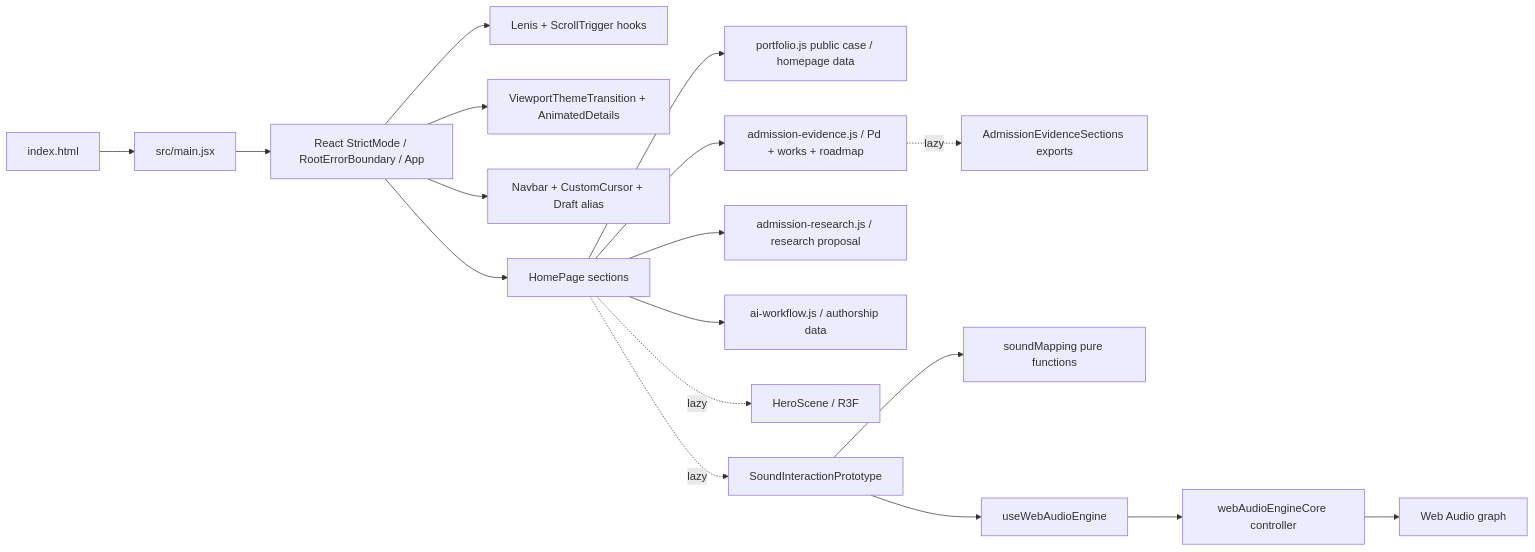
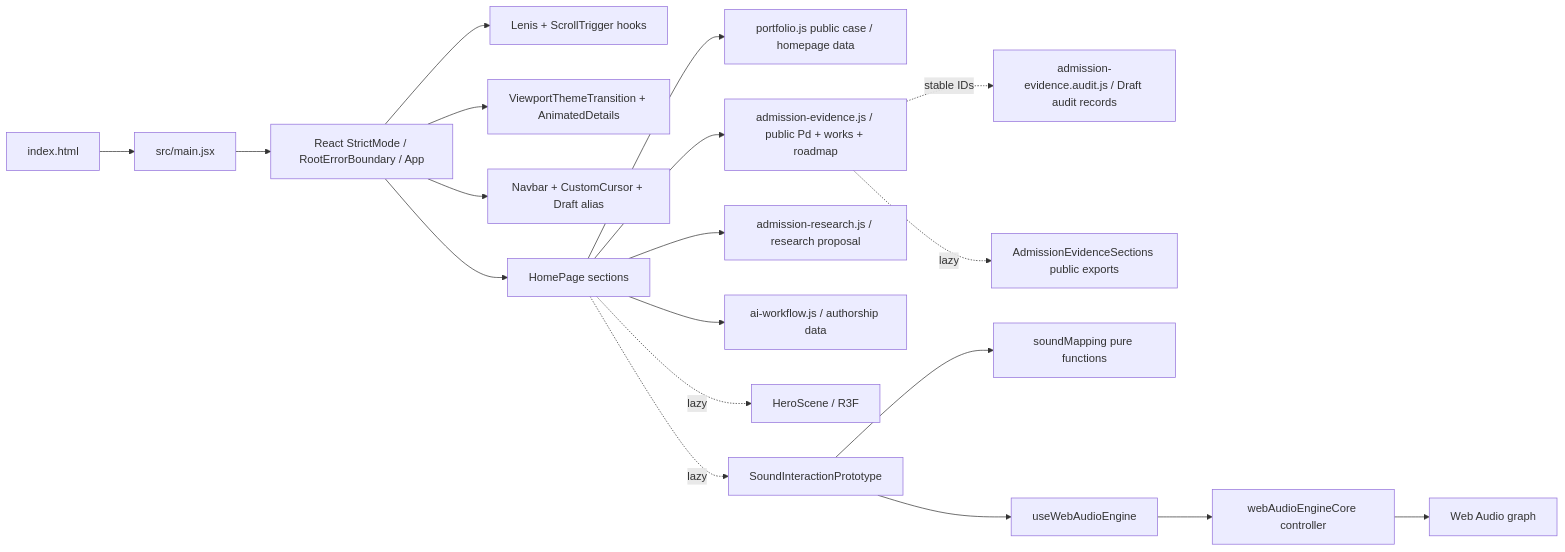
Before and after one commit to Ruyuang0509/ruyuang-portfolio: the first of 2 diagrams in docs/website/TECHNICAL_ARCHITECTURE.md, drawn with Mermaid. The commit also changed other lines of this file and 45 other files, not shown here.

First line of the commit message:
feat: refine public portfolio narrative and evidence presentation (#9)

````diff
--- a/docs/website/TECHNICAL_ARCHITECTURE.md
+++ b/docs/website/TECHNICAL_ARCHITECTURE.md
@@ -65,20 +72,21 @@
 ```mermaid
 flowchart LR
   A["index.html"] --> B["src/main.jsx"]
   B --> C["React StrictMode / RootErrorBoundary / App"]
   C --> D["Lenis + ScrollTrigger hooks"]
   C --> N["ViewportThemeTransition + AnimatedDetails"]
   C --> E["Navbar + CustomCursor + Draft alias"]
   C --> F["HomePage sections"]
   F --> G["portfolio.js public case / homepage data"]
-  F --> O["admission-evidence.js / Pd + works + roadmap"]
+  F --> O["admission-evidence.js / public Pd + works + roadmap"]
+  O -. stable IDs .-> S["admission-evidence.audit.js / Draft audit records"]
   F --> P["admission-research.js / research proposal"]
   F --> Q["ai-workflow.js / authorship data"]
-  O -. lazy .-> R["AdmissionEvidenceSections exports"]
+  O -. lazy .-> R["AdmissionEvidenceSections public exports"]
   F -. lazy .-> H["HeroScene / R3F"]
   F -. lazy .-> I["SoundInteractionPrototype"]
   I --> J["soundMapping pure functions"]
   I --> K["useWebAudioEngine"]
   K --> L["webAudioEngineCore controller"]
   L --> M["Web Audio graph"]
 ```
````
______
WHAT YOU HAVE TO DO:
In full and without any pictures, print the listing above exactly.

EXERCISE SOLUTION:
Before and after one commit to Ruyuang0509/ruyuang-portfolio: the first of 2 diagrams in docs/website/TECHNICAL_ARCHITECTURE.md, drawn with Mermaid. The commit also changed other lines of this file and 45 other files, not shown here.

First line of the commit message:
feat: refine public portfolio narrative and evidence presentation (#9)

````diff
--- a/docs/website/TECHNICAL_ARCHITECTURE.md
+++ b/docs/website/TECHNICAL_ARCHITECTURE.md
@@ -65,20 +72,21 @@
 ```mermaid
 flowchart LR
   A["index.html"] --> B["src/main.jsx"]
   B --> C["React StrictMode / RootErrorBoundary / App"]
   C --> D["Lenis + ScrollTrigger hooks"]
   C --> N["ViewportThemeTransition + AnimatedDetails"]
   C --> E["Navbar + CustomCursor + Draft alias"]
   C --> F["HomePage sections"]
   F --> G["portfolio.js public case / homepage data"]
-  F --> O["admission-evidence.js / Pd + works + roadmap"]
+  F --> O["admission-evidence.js / public Pd + works + roadmap"]
+  O -. stable IDs .-> S["admission-evidence.audit.js / Draft audit records"]
   F --> P["admission-research.js / research proposal"]
   F --> Q["ai-workflow.js / authorship data"]
-  O -. lazy .-> R["AdmissionEvidenceSections exports"]
+  O -. lazy .-> R["AdmissionEvidenceSections public exports"]
   F -. lazy .-> H["HeroScene / R3F"]
   F -. lazy .-> I["SoundInteractionPrototype"]
   I --> J["soundMapping pure functions"]
   I --> K["useWebAudioEngine"]
   K --> L["webAudioEngineCore controller"]
   L --> M["Web Audio graph"]
 ```
````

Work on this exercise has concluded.